At the elementary level, students score higher on the MCAS tests when the library is aligned with the state curriculum frameworks.
In a high school setting, schools with automated collections have higher average MCAS scores.


What happens when the school library media center loses its funding?
For most making budget decisions, cutting school library budgets as well as school librarians and paraprofessionals is the easiest choice to save a small amount of money.
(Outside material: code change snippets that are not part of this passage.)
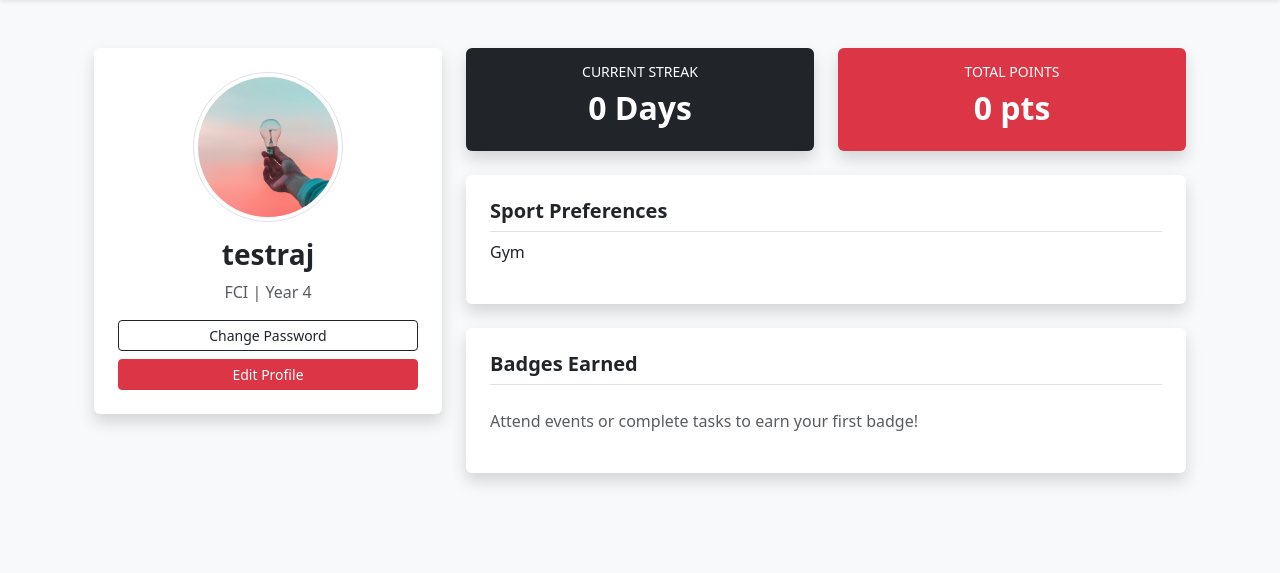
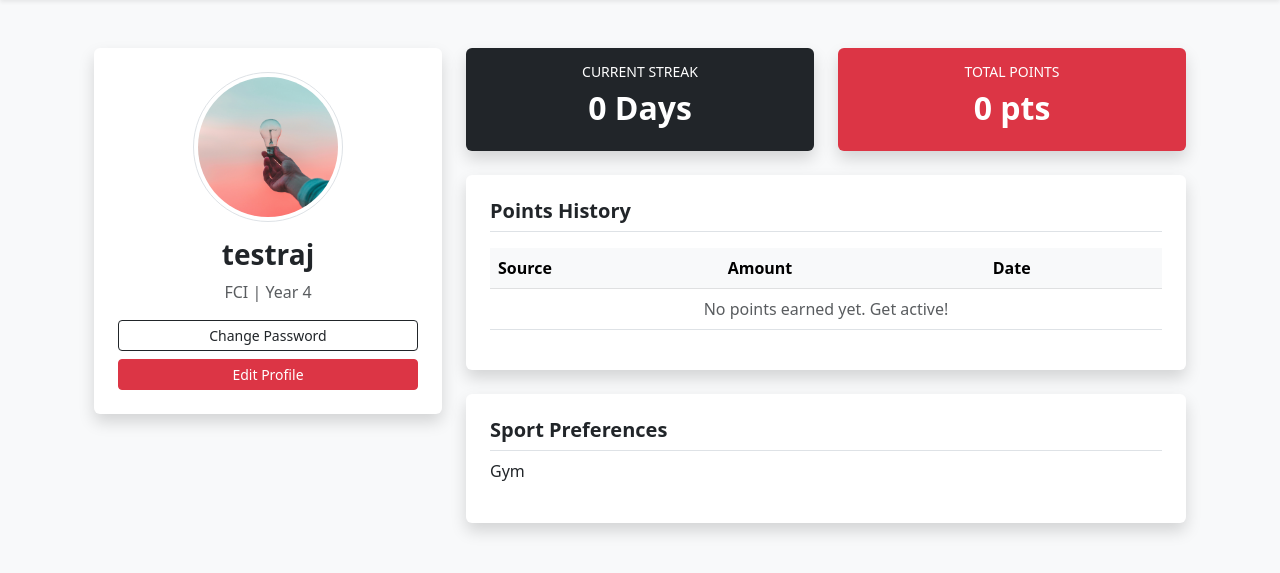
Before and after one commit to preveer/GitExercise-G058, a Flask app: page /profile in a window 1280 px wide. Shown: the part 56-629 px from the top of the page. Run offline with Flask 3, Linux system fonts and the light colour scheme; a user stored in the database is signed in; data that the repository does not hold is empty; parts of the project's set-up code (start-up, migrations or seed data) failed here and were passed over.

Commit message:
Integrated Admin verification and Points History table on profile

```diff
--- a/mmutitan/app.py
+++ b/mmutitan/app.py
@@ -4,7 +4,8 @@ import random
 from datetime import date, datetime
 from flask import Flask, render_template, url_for, flash, redirect, request
 from flask_login import login_user, current_user, logout_user, login_required
-from models import db, login_manager, User, Badge, Event, RSVP, Task, UserTask, Point, Streak
+# Added Submission to the imports below
+from models import db, login_manager, User, Badge, Event, RSVP, Task, UserTask, Point, Streak, Submission
 from forms import (RegistrationForm, LoginForm, EventForm,
                    ChangePasswordForm, UpdateProfileForm, TaskForm)
 from config import Config
@@ -31,10 +32,9 @@ def create_app():
         return picture_fn
 
     def award_points(user_id, amount, source):
-        """Logs point transactions in the database."""
+        """Logs point transactions in the database[cite: 1]."""
         new_point = Point(user_id=user_id, amount=amount, source=source)
         db.session.add(new_point)
-        # We don't commit here so the calling route can handle the final commit
 
     # --- ROUTES ---
 
@@ -85,12 +85,14 @@ def create_app():
         flash('You have been logged out.', 'info')
         return redirect(url_for('login'))
 
-    # --- LUTHRA'S PROFILE ROUTES ---
+    # --- PROFILE ROUTES ---
 
     @app.route('/profile')
     @login_required
     def profile():
-        return render_template('profile.html', title='My Profile', user=current_user)
+        # UPDATED: Fetching point history for the table in profile.html
+        point_history = Point.query.filter_by(user_id=current_user.id).order_by(Point.awarded_at.desc()).all()
+        return render_template('profile.html', title='My Profile', user=current_user, point_history=point_history)
 
     @app.route('/profile/edit', methods=['GET', 'POST'])
     @login_required
@@ -114,21 +116,7 @@ def create_app():
             form.sport_preferences.data = current_user.sport_preferences
         return render_template('edit_profile.html', title='Edit Profile', form=form)
 
-    @app.route('/change_password', methods=['GET', 'POST'])
-    @login_required
-    def change_password():
-        form = ChangePasswordForm()
-        if form.validate_on_submit():
-            if current_user.password == form.old_password.data:
-                current_user.password = form.new_password.data
-                db.session.commit()
-                flash('Your password has been updated!', 'success')
-                return redirect(url_for('home'))
-            else:
-                flash('Update Failed. Current password is incorrect.', 'danger')
-        return render_template('change_password.html', title='Change Password', form=form)
-
-    # --- AAHTITIYA'S EVENT ROUTES ---
+    # --- EVENT ROUTES ---
 
     @app.route('/admin/events', methods=['GET', 'POST'])
     @login_required
@@ -161,22 +149,6 @@ def create_app():
             spots_left[event.id] = event.max_capacity - confirmed_count
         return render_template('events.html', events=events, user_rsvps=user_rsvps, spots_left=spots_left)
 
-    @app.route('/rsvp/<int:event_id>', methods=['POST'])
-    @login_required
-    def rsvp(event_id):
-        event = Event.query.get_or_404(event_id)
-        existing_rsvp = RSVP.query.filter_by(user_id=current_user.id, event_id=event.id).first()
-        if existing_rsvp:
-            flash('Already RSVP\'d!', 'info')
-            return redirect(url_for('list_events'))
-        count = RSVP.query.filter_by(event_id=event.id, waitlisted=False).count()
-        new_rsvp = RSVP(user_id=current_user.id, event_id=event.id,
-                        waitlisted=(count >= event.max_capacity))
-        db.session.add(new_rsvp)
-        db.session.commit()
-        flash('RSVP Successful!', 'success')
-        return redirect(url_for('list_events'))
-
     @app.route('/checkin/<int:event_id>', methods=['POST'])
     @login_required
     def checkin(event_id):
@@ -184,7 +156,7 @@ def create_app():
         if rsvp and not rsvp.waitlisted and not rsvp.checked_in:
             rsvp.checked_in = True
 
-            # AWARD POINTS VIA LOG SYSTEM
+            # AWARD POINTS VIA LOG SYSTEM[cite: 1]
             award_points(current_user.id, 50, f"Event Attendance: {event_id}")
             current_user.points += 50
 
@@ -203,31 +175,7 @@ def create_app():
             flash('Check-in failed. You must have a confirmed spot.', 'danger')
         return redirect(url_for('list_events'))
 
-    # --- PREVEER'S TASK & POINTS ROUTES ---
-
-    @app.route('/daily_tasks')
-    @login_required
-    def daily_tasks():
-        today = date.today()
-        today_tasks = UserTask.query.filter(
-            UserTask.user_id == current_user.id,
-            db.func.date(UserTask.date_accepted) == today
-        ).all()
-
-        if len(today_tasks) == 0:
-            pool = Task.query.all()
-            if len(pool) > 0:
-                chosen_tasks = random.sample(pool, min(3, len(pool)))
-                for t in chosen_tasks:
-                    new_ut = UserTask(user_id=current_user.id, task_id=t.id, status='In Progress')
-                    db.session.add(new_ut)
-                db.session.commit()
-                today_tasks = UserTask.query.filter(
-                    UserTask.user_id == current_user.id,
-                    db.func.date(UserTask.date_accepted) == today
-                ).all()
-
-        return render_template('daily_tasks.html', title='Daily Quests', today_tasks=today_tasks)
+    # --- TASK & POINTS ROUTES ---
 
     @app.route('/submit_proof/<int:user_task_id>', methods=['POST'])
     @login_required
@@ -245,7 +193,7 @@ def create_app():
                 user_task.status = 'Pending Review' if user_task.task.proof_required else 'Completed'
                 db.session.commit()
 
-                # Check if they finished all 3 tasks today
+                # Check if they finished all tasks today
                 today = date.today()
                 all_today = UserTask.query.filter(
                     UserTask.user_id == current_user.id,
@@ -256,10 +204,10 @@ def create_app():
                     base_points = 50
                     source_label = "Daily Tasks"
 
-                    # STREAK MULTIPLIER LOGIC
+                    # STREAK MULTIPLIER LOGIC[cite: 2]
                     user_streak = Streak.query.filter_by(user_id=current_user.id).first()
                     if user_streak and user_streak.current_streak >= 7:
-                        base_points = int(base_points * 1.5) # 50% Bonus
+                        base_points = int(base_points * 1.5)
                         source_label = "Daily Tasks (7-Day Streak Bonus)"
 
                     award_points(current_user.id, base_points, source_label)
@@ -267,9 +215,27 @@ def create_app():
                     current_user.streak += 1
                     db.session.commit()
                     flash(f'All daily tasks finished! +{base_points} Points logged!', 'success')
-                else:
-                    flash('Task submitted! Keep going.', 'info')
         return redirect(url_for('daily_tasks'))
+
+    # --- NEW: ADMIN CHALLENGE VERIFICATION ---
+    @app.route('/admin/verify_challenge/<int:submission_id>/<int:rank>', methods=['POST'])
+    @login_required
+    def verify_challenge(submission_id, rank):
+        if not current_user.is_admin:
+            flash('Access denied.', 'danger')
+            return redirect(url_for('home'))
+
+        submission = Submission.query.get_or_404(submission_id)
+        points_map = {1: 150, 2: 100, 3: 50}
+        reward = points_map.get(rank, 0)
+
+        if not submission.verified:
+            submission.verified = True
+            award_points(submission.user_id, reward, f"Challenge Rank {rank} Bonus")
+            submission.user.points += reward
+            db.session.commit()
+            flash(f'Verified! {reward} points awarded.', 'success')
+        return redirect(url_for('home'))
 
     return app
 
--- a/mmutitan/templates/profile.html
+++ b/mmutitan/templates/profile.html
@@ -2,14 +2,14 @@
 {% block content %}
 <div class="container mt-5">
     <div class="row">
+        <!-- Sidebar -->
         <div class="col-md-4">
             <div class="card shadow border-0 text-center p-4">
                 <img src="{{ url_for('static', filename='profile_pics/' + current_user.profile_photo) }}"
-                     class="rounded-circle img-thumbnail mx-auto" style="width: 150px; height: 150px; object-fit: cover;">
-
+                     class="rounded-circle img-thumbnail mx-auto"
+                     style="width: 150px; height: 150px; object-fit: cover;">
                 <h3 class="fw-bold mt-3">{{ user.name }}</h3>
                 <p class="text-muted">{{ user.faculty }} | Year {{ user.year }}</p>
-
                 <div class="d-grid gap-2">
                     <a href="{{ url_for('change_password') }}" class="btn btn-outline-dark btn-sm">Change Password</a>
                     <a href="{{ url_for('edit_profile') }}" class="btn btn-danger btn-sm">Edit Profile</a>
@@ -17,12 +17,15 @@
             </div>
         </div>
 
+        <!-- Main Content -->
         <div class="col-md-8">
+            <!-- Stats Cards -->
             <div class="row mb-4">
                 <div class="col-md-6">
                     <div class="card shadow border-0 bg-dark text-white p-3 text-center">
                         <h6 class="text-uppercase small">Current Streak</h6>
-                        <h2 class="fw-bold">0 Days</h2> </div>
+                        <h2 class="fw-bold">{{ user.streak }} Days</h2>
+                    </div>
                 </div>
                 <div class="col-md-6">
                     <div class="card shadow border-0 bg-danger text-white p-3 text-center">
@@ -32,24 +35,39 @@
                 </div>
             </div>
 
+            <!-- Points History Table -->
+            <div class="card shadow border-0 p-4 mb-4">
+                <h5 class="fw-bold border-bottom pb-2">Points History</h5>
+                <div class="table-responsive">
+                    <table class="table table-hover mt-2">
+                        <thead class="table-light">
+                            <tr>
+                                <th>Source</th>
+                                <th>Amount</th>
+                                <th>Date</th>
+                            </tr>
+                        </thead>
+                        <tbody>
+                            {% for log in point_history %}
+                            <tr>
+                                <td>{{ log.source }}</td>
+                                <td class="text-success fw-bold">+{{ log.amount }}</td>
+                                <td class="text-muted small">{{ log.awarded_at.strftime('%d %b %Y') }}</td>
+                            </tr>
+                            {% else %}
+                            <tr>
+                                <td colspan="3" class="text-center text-muted">No points earned yet. Get active!</td>
+                            </tr>
+                            {% endfor %}
+                        </tbody>
+                    </table>
+                </div>
+            </div>
+
+            <!-- Sport Preferences -->
             <div class="card shadow border-0 p-4 mb-4">
                 <h5 class="fw-bold border-bottom pb-2">Sport Preferences</h5>
-                <p>{{ user.sport_preferences or "No preferences set yet. Edit your profile to add them!" }}</p>
-            </div>
-
-            <div class="card shadow border-0 p-4">
-                <h5 class="fw-bold border-bottom pb-2">Badges Earned</h5>
-                <div class="d-flex flex-wrap gap-3 mt-3">
-                    {% for badge in user.badges %}
-                        <div class="text-center" style="width: 100px;">
-                            <img src="{{ url_for('static', filename='uploads/default_badge.png') }}"
-                                 alt="{{ badge.title }}" class="img-fluid rounded-circle border p-1 mb-1">
-                            <p class="small fw-bold mb-0 text-dark">{{ badge.title }}</p>
-                        </div>
-                    {% else %}
-                        <p class="text-muted">Attend events or complete tasks to earn your first badge!</p>
-                    {% endfor %}
-                </div>
+                <p>{{ user.sport_preferences or "No preferences set yet." }}</p>
             </div>
         </div>
     </div>
```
However, those making the decisions are unaware of the impact a school library has on student achievement.

Except, the school library is one of the first places in a school that faces budget cuts.
But why?
To make this happen,
a 21st Century School Library Media Center must have the following attributes:
The 21st Century School Library Media Specialist is able to offer the school community so much than ever before!
The 21st Century School Library Media Specialist is the at the heart of learning.
The SLMS is a curriculum, instructional, and technology leader who collaborates with all members of the school community
The SLMS encourages the use of instructional technology to engage students and to improve learning, providing 24/7 access to digital information resources for the entire school community
The SLMS creates an environment that is conducive to active and participatory learning and resource-based instructional practices,
It is an essential and fully integrated part of the school community
Teaches information literacy standards integral to curriculum
Models and promotes collaborative planning and teaching
Offers a full range of information resources and services
Flexible and equitable access to learning resources
supplies the school community with collection and resources that support the curriculum
Shows commitment to intellectual freedom
Supports mission and goals of school
Adequately and professionally staffed
Ongoing administrative support
Program assessment

With funding,
the school library can evolve and become a 21st century Media Program!
Teachers want you to support the SLMC!
Students and Parents want you to support the SLMC!
Be an advocate for the school library!
It not only will benefit the students in your school today but those to come!
The studies confirm that a School Library Media Center Program is vital to any school environment.
The services and resources that are found within its walls are unparalleled.
What should a 21st Century
Media Program look like? What can it offer to your school?
Full transcript